Sometimes a woman’s muscles or tissues that support the urethra, bladder, uterus, or rectum are damaged. There are a few different types of surgery for treatment:
- Synthetic materials are injected into the tissue around the urethra to provide support and tighten the opening of the bladder neck. The procedure is usually performed in your health care professional’s office with local anesthesia. A lighted scope is inserted into the urethra and the material is injected through a thin needle. The procedure takes less than 20 minutes and may take two or three injections to get the desired result.
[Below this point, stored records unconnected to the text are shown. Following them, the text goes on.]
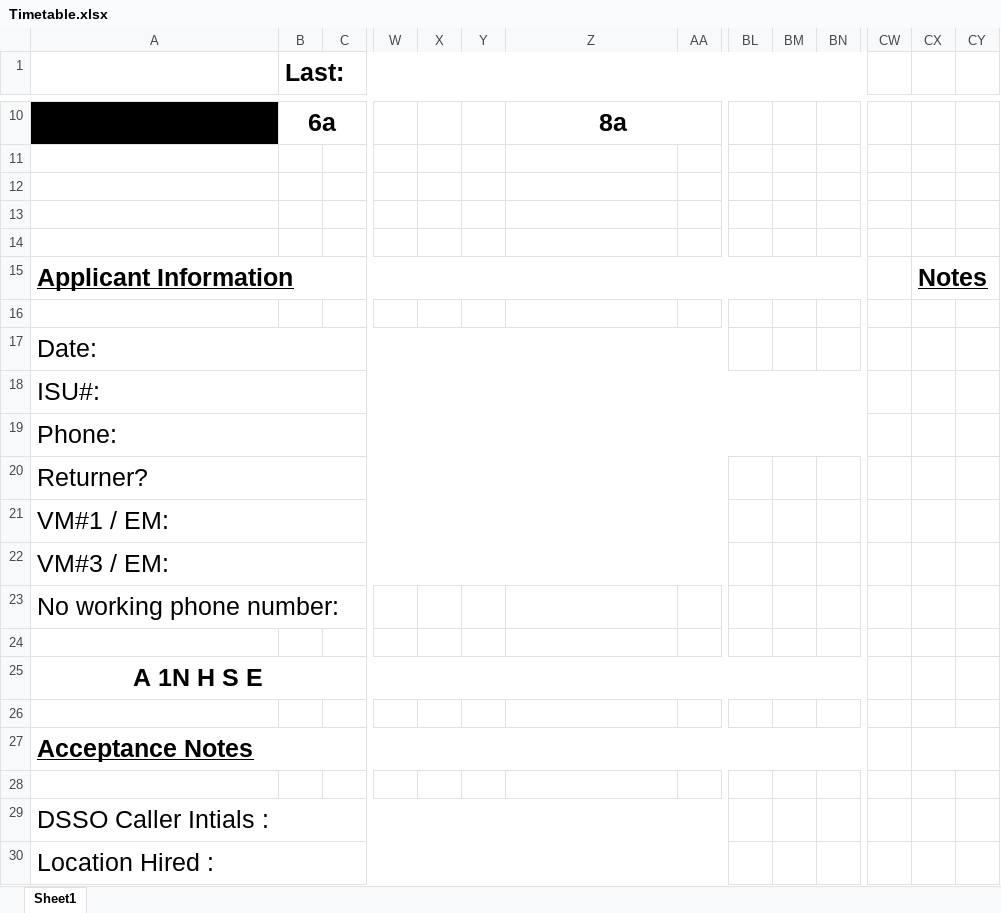
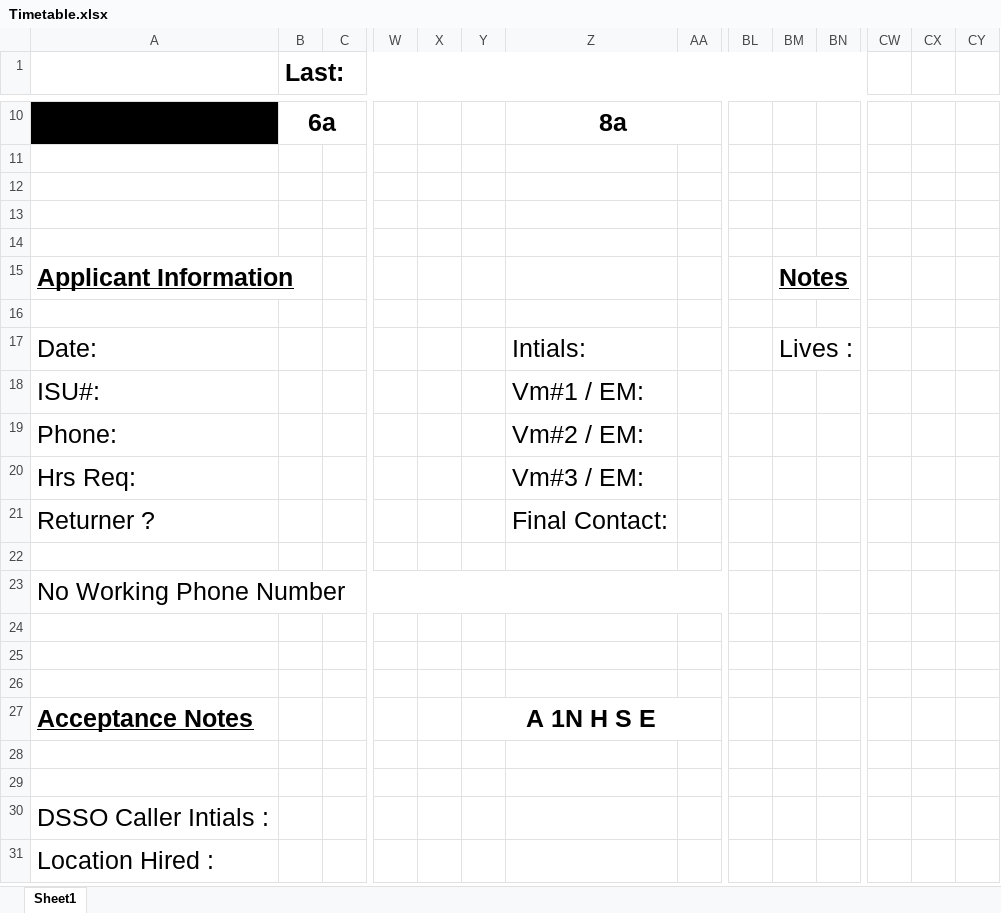
Before and after one commit to TpSoftDev/DSSO-Schedule-Optimizer, an Excel workbook: Timetable.xlsx, sheet Sheet1, drawn as a sheet; only a part is shown, gaps mark what is left out; values as stored, in another font and other column widths than the file's, no borders; removed rows and columns are numbered as before the commit, all else as after; rows hold the shown columns only; the diff covers the shown part only; the diff names each change by its address in the sheet, - before the commit and + after, or states it on an @@ line.

```diff
--- a/Timetable.xlsx (sheet Sheet1)
+++ b/Timetable.xlsx (sheet Sheet1)
-A15:CS15 merged
-BM15: (empty)
+BM15: Notes
-CX15: Notes
+CX15: (empty)
-CX15:FZ15 merged
-row 17: Date:
-row 18: ISU#:
-row 19: Phone:
-row 20: Returner?
-row 21: VM#1 / EM:
-row 22: VM#3 / EM:
-row 23: No working phone number:
+row 17: Date: |  |  |  |  |  | Intials: |  |  | Lives :
+row 18: ISU#: |  |  |  |  |  | Vm#1 / EM:
+row 19: Phone: |  |  |  |  |  | Vm#2 / EM:
+row 20: Hrs Req: |  |  |  |  |  | Vm#3 / EM:
+row 21: Returner ? |  |  |  |  |  | Final Contact:
+row 22: (empty)
+row 23: No Working Phone Number
-row 25: A 1N H S E
+row 26: (empty)
-A27:CS27 merged
-Y27: (empty)
+Y27: A 1N H S E
+Y27:BA27 merged
-CX27:FZ27 merged
+row 28: (empty)
-A29:AX29 merged
-A30:AX30 merged
```
Also changed, not shown: cell formats and merged cells elsewhere in this sheet, 2 other files.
The injections may improve symptoms but do not usually result in a complete cure of incontinence.
- Urethral Sling — There are two types
- Midurethral sling—The mid-urethral sling is the most common type of surgery used to correct SUI. It is a narrow strap made of synthetic mesh and placed under the urethra. It acts as a hammock to lift or support the urethra and the neck of the bladder.
- Traditional sling—In this type of surgery, the sling is a strip of your tissue taken from the lower abdomen or thigh. The ends of the sling are stitched in place through an incision in the abdomen.
- The part of the urethra nearest to the bladder is restored to its normal position.